He falsely associates Islamic law with totalitarianism, socialism and Marxism. His statement that Islamic law "has proven itself to be antithetical to progress" demonstrates that he has neither a deep knowledge of history nor of Islamic law. He further insults Algerians by says they have been "fooled" into supporting the party. Only an ignorant person would say that Middle Eastern peoples' opposition to the United States and Israel starts with these countries' opposition to Saddam Hussein.

Maybe we don't need to blame Hersch for his odd standards of morality and fairness. Democracy is finally working in the Middle East and people are choosing their leaders freely.
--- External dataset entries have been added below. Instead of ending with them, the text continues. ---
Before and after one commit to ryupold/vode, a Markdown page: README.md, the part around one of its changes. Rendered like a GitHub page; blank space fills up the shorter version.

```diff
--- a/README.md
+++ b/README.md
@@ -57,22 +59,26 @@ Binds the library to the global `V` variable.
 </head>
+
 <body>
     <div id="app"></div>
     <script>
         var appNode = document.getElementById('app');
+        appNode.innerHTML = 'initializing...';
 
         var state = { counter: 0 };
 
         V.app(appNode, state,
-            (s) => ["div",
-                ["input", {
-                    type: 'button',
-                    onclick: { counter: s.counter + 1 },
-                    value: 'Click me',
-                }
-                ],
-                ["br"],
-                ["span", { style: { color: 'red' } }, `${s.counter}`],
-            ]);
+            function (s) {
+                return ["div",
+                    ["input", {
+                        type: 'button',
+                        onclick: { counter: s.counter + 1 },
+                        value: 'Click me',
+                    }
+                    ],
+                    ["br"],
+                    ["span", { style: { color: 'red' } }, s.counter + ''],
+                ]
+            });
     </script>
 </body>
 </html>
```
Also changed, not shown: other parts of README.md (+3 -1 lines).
Meanwhile, American media is warning Americans about the "fundamentalists" gaining control of Algeria. Does anyone wonder why we rarely get FIS' view of its own agenda and platform while we get plenty of interpretations by its opponents and our own media? Does anyone else wonder just what "fundamentalist" means and how FIS earned this title?

Hersch's column illustrates a continuing process that occurs more subtly in our media, institutions and society. The media, government, and established lobbies have conveniently selected good guys and bad guys. They have selected catch-phrases and labels -- fundamentalist, terrorist, extremist -- to instill the desired emotions. We are supposed to feel outrage when force is used to halt the democratic process in Tiananman Square and Moscow, yet the analogous response to the case of Algeria is substituted by hypocritical debates over the wisdom of the military intervention.

I hope that one day we will truly support or oppose governments, parties and individuals on the basis of their conduct, justice and morality, rather than simply paying lip service to these concerns. Perhaps Hersch should be less concerned about Algerians being "fooled" and worry more about ourselves.

Syed Arif Khalid G->